*** SOURCE RECORDS Section Begins ***

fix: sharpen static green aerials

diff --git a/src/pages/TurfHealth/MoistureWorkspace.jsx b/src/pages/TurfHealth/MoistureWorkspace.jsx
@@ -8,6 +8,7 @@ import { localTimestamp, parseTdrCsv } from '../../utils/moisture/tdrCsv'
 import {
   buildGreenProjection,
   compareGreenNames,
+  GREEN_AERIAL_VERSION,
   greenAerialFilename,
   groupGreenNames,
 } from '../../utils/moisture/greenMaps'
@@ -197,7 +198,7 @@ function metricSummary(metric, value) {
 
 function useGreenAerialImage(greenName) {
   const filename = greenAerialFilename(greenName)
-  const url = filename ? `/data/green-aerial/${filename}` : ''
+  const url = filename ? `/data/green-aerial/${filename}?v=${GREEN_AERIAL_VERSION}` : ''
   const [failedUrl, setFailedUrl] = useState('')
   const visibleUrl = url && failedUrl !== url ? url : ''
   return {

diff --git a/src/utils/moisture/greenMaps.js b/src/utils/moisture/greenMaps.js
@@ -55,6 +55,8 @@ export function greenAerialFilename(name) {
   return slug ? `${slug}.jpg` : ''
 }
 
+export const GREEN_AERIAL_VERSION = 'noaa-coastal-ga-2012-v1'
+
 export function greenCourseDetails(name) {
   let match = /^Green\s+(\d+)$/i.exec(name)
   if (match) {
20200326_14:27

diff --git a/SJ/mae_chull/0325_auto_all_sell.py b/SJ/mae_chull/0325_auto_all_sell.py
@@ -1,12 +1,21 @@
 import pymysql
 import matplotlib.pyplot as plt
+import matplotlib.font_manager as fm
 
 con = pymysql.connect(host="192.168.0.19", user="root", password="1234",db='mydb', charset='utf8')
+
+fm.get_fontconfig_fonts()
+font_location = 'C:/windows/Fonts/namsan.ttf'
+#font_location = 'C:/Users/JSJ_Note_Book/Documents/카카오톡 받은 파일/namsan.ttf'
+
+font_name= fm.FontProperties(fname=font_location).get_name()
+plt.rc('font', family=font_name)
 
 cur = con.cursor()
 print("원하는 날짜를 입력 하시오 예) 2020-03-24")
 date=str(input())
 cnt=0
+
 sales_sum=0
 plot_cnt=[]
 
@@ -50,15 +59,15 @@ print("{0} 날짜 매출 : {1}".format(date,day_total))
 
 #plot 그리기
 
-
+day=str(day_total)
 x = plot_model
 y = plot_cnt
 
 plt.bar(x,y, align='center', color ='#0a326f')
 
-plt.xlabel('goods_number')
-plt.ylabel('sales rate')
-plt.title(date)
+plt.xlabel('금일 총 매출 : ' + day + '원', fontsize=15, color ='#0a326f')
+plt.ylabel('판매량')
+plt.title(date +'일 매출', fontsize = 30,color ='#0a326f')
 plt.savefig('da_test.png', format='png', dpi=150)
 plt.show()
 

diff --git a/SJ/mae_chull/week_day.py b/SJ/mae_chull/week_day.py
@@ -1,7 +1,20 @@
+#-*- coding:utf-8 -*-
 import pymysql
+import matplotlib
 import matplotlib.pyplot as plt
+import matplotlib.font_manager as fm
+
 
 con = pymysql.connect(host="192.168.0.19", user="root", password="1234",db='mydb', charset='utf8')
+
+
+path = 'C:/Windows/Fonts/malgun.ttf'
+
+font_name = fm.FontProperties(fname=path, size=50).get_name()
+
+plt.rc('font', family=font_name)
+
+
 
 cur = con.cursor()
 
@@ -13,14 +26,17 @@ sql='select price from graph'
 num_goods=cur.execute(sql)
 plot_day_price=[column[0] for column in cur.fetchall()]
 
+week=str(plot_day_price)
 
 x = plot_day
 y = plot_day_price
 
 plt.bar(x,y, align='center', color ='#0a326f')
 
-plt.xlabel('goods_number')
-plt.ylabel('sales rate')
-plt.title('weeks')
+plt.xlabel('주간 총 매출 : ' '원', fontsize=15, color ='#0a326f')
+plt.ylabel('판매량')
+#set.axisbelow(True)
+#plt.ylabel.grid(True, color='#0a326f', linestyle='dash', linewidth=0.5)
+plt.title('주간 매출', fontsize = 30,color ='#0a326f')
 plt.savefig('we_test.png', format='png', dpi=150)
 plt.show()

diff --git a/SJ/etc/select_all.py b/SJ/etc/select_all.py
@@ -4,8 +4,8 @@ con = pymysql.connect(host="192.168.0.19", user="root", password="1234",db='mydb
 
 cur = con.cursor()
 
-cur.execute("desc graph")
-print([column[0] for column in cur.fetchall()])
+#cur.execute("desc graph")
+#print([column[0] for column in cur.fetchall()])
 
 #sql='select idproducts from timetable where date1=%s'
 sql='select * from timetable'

*** SOURCE RECORDS Section Ends ***

Exactly and only the lines from the one containing "price from graph'" through the end of the material are to be reproduced, both ends included.

@@ -13,14 +26,17 @@ sql='select price from graph'
 num_goods=cur.execute(sql)
 plot_day_price=[column[0] for column in cur.fetchall()]
 
+week=str(plot_day_price)
 
 x = plot_day
 y = plot_day_price
 
 plt.bar(x,y, align='center', color ='#0a326f')
 
-plt.xlabel('goods_number')
-plt.ylabel('sales rate')
-plt.title('weeks')
+plt.xlabel('주간 총 매출 : ' '원', fontsize=15, color ='#0a326f')
+plt.ylabel('판매량')
+#set.axisbelow(True)
+#plt.ylabel.grid(True, color='#0a326f', linestyle='dash', linewidth=0.5)
+plt.title('주간 매출', fontsize = 30,color ='#0a326f')
 plt.savefig('we_test.png', format='png', dpi=150)
 plt.show()

diff --git a/SJ/etc/select_all.py b/SJ/etc/select_all.py
@@ -4,8 +4,8 @@ con = pymysql.connect(host="192.168.0.19", user="root", password="1234",db='mydb
 
 cur = con.cursor()
 
-cur.execute("desc graph")
-print([column[0] for column in cur.fetchall()])
+#cur.execute("desc graph")
+#print([column[0] for column in cur.fetchall()])
 
 #sql='select idproducts from timetable where date1=%s'
 sql='select * from timetable'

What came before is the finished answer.